* Data for processing:
· · ·
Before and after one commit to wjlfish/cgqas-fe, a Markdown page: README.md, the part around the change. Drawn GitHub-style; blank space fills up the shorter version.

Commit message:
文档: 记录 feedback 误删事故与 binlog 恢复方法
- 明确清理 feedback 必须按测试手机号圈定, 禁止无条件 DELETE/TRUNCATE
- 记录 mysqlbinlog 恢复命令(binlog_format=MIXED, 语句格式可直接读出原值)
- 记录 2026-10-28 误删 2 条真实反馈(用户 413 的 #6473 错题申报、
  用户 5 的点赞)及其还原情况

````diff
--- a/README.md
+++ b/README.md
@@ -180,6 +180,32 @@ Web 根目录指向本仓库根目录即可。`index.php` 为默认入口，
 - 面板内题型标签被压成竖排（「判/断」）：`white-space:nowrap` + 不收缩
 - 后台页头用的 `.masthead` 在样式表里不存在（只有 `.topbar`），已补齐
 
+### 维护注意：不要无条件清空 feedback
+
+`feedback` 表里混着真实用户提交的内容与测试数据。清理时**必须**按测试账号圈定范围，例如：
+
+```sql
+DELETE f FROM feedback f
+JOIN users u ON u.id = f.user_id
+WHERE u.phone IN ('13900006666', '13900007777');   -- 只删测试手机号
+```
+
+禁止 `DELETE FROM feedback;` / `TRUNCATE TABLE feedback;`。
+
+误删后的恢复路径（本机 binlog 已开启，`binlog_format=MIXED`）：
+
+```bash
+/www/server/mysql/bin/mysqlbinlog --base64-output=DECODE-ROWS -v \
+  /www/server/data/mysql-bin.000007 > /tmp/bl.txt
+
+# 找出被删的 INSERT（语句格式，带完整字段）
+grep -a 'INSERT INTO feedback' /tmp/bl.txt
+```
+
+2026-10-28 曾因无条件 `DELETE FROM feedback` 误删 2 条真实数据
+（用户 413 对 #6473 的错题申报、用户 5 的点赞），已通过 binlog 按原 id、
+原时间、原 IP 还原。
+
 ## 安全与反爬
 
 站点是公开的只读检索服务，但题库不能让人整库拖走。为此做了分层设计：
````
· · ·
* Brief:
Repeat the listing exactly, from its first line to its last.

* Result:
Before and after one commit to wjlfish/cgqas-fe, a Markdown page: README.md, the part around the change. Drawn GitHub-style; blank space fills up the shorter version.

Commit message:
文档: 记录 feedback 误删事故与 binlog 恢复方法
- 明确清理 feedback 必须按测试手机号圈定, 禁止无条件 DELETE/TRUNCATE
- 记录 mysqlbinlog 恢复命令(binlog_format=MIXED, 语句格式可直接读出原值)
- 记录 2026-10-28 误删 2 条真实反馈(用户 413 的 #6473 错题申报、
  用户 5 的点赞)及其还原情况

````diff
--- a/README.md
+++ b/README.md
@@ -180,6 +180,32 @@ Web 根目录指向本仓库根目录即可。`index.php` 为默认入口，
 - 面板内题型标签被压成竖排（「判/断」）：`white-space:nowrap` + 不收缩
 - 后台页头用的 `.masthead` 在样式表里不存在（只有 `.topbar`），已补齐
 
+### 维护注意：不要无条件清空 feedback
+
+`feedback` 表里混着真实用户提交的内容与测试数据。清理时**必须**按测试账号圈定范围，例如：
+
+```sql
+DELETE f FROM feedback f
+JOIN users u ON u.id = f.user_id
+WHERE u.phone IN ('13900006666', '13900007777');   -- 只删测试手机号
+```
+
+禁止 `DELETE FROM feedback;` / `TRUNCATE TABLE feedback;`。
+
+误删后的恢复路径（本机 binlog 已开启，`binlog_format=MIXED`）：
+
+```bash
+/www/server/mysql/bin/mysqlbinlog --base64-output=DECODE-ROWS -v \
+  /www/server/data/mysql-bin.000007 > /tmp/bl.txt
+
+# 找出被删的 INSERT（语句格式，带完整字段）
+grep -a 'INSERT INTO feedback' /tmp/bl.txt
+```
+
+2026-10-28 曾因无条件 `DELETE FROM feedback` 误删 2 条真实数据
+（用户 413 对 #6473 的错题申报、用户 5 的点赞），已通过 binlog 按原 id、
+原时间、原 IP 还原。
+
 ## 安全与反爬
 
 站点是公开的只读检索服务，但题库不能让人整库拖走。为此做了分层设计：
````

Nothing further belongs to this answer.